## Your instructions
Restate each entry below without changing a word.

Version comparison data
┄┄┄┄┄┄┄┄┄┄┄┄┄┄┄┄┄┄┄┄

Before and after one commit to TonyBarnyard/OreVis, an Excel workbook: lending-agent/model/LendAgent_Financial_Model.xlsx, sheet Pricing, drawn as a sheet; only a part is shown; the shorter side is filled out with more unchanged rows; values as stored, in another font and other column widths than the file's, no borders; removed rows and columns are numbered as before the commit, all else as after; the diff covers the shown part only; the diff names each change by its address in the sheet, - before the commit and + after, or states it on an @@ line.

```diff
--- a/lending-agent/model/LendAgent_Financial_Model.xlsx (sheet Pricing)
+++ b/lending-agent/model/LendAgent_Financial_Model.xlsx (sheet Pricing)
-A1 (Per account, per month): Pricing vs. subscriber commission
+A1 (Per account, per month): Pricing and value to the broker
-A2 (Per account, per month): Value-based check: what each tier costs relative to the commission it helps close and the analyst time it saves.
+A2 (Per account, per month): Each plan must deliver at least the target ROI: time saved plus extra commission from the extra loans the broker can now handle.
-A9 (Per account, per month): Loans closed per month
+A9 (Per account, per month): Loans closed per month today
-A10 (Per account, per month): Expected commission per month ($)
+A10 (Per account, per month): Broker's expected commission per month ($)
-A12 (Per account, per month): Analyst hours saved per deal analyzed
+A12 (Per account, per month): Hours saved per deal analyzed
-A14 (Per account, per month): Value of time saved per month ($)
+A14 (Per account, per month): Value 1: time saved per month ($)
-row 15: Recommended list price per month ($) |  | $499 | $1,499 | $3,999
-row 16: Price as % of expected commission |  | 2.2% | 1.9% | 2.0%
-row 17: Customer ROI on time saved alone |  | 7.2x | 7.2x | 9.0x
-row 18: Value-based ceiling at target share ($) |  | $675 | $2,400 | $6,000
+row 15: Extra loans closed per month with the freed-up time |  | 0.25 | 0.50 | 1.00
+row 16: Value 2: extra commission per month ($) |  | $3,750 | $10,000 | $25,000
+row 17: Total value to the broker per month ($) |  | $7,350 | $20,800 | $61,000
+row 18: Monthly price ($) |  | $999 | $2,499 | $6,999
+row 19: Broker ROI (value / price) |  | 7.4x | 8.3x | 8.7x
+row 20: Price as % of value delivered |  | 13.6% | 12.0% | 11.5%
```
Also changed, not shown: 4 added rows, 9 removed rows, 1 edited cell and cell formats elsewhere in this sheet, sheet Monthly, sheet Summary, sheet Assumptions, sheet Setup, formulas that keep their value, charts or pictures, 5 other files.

┄┄┄┄┄┄┄┄┄┄┄┄┄┄┄┄┄┄┄┄

## Result of this exercise
Before and after one commit to TonyBarnyard/OreVis, an Excel workbook: lending-agent/model/LendAgent_Financial_Model.xlsx, sheet Pricing, drawn as a sheet; only a part is shown; the shorter side is filled out with more unchanged rows; values as stored, in another font and other column widths than the file's, no borders; removed rows and columns are numbered as before the commit, all else as after; the diff covers the shown part only; the diff names each change by its address in the sheet, - before the commit and + after, or states it on an @@ line.

```diff
--- a/lending-agent/model/LendAgent_Financial_Model.xlsx (sheet Pricing)
+++ b/lending-agent/model/LendAgent_Financial_Model.xlsx (sheet Pricing)
-A1 (Per account, per month): Pricing vs. subscriber commission
+A1 (Per account, per month): Pricing and value to the broker
-A2 (Per account, per month): Value-based check: what each tier costs relative to the commission it helps close and the analyst time it saves.
+A2 (Per account, per month): Each plan must deliver at least the target ROI: time saved plus extra commission from the extra loans the broker can now handle.
-A9 (Per account, per month): Loans closed per month
+A9 (Per account, per month): Loans closed per month today
-A10 (Per account, per month): Expected commission per month ($)
+A10 (Per account, per month): Broker's expected commission per month ($)
-A12 (Per account, per month): Analyst hours saved per deal analyzed
+A12 (Per account, per month): Hours saved per deal analyzed
-A14 (Per account, per month): Value of time saved per month ($)
+A14 (Per account, per month): Value 1: time saved per month ($)
-row 15: Recommended list price per month ($) |  | $499 | $1,499 | $3,999
-row 16: Price as % of expected commission |  | 2.2% | 1.9% | 2.0%
-row 17: Customer ROI on time saved alone |  | 7.2x | 7.2x | 9.0x
-row 18: Value-based ceiling at target share ($) |  | $675 | $2,400 | $6,000
+row 15: Extra loans closed per month with the freed-up time |  | 0.25 | 0.50 | 1.00
+row 16: Value 2: extra commission per month ($) |  | $3,750 | $10,000 | $25,000
+row 17: Total value to the broker per month ($) |  | $7,350 | $20,800 | $61,000
+row 18: Monthly price ($) |  | $999 | $2,499 | $6,999
+row 19: Broker ROI (value / price) |  | 7.4x | 8.3x | 8.7x
+row 20: Price as % of value delivered |  | 13.6% | 12.0% | 11.5%
```
Also changed, not shown: 4 added rows, 9 removed rows, 1 edited cell and cell formats elsewhere in this sheet, sheet Monthly, sheet Summary, sheet Assumptions, sheet Setup, formulas that keep their value, charts or pictures, 5 other files.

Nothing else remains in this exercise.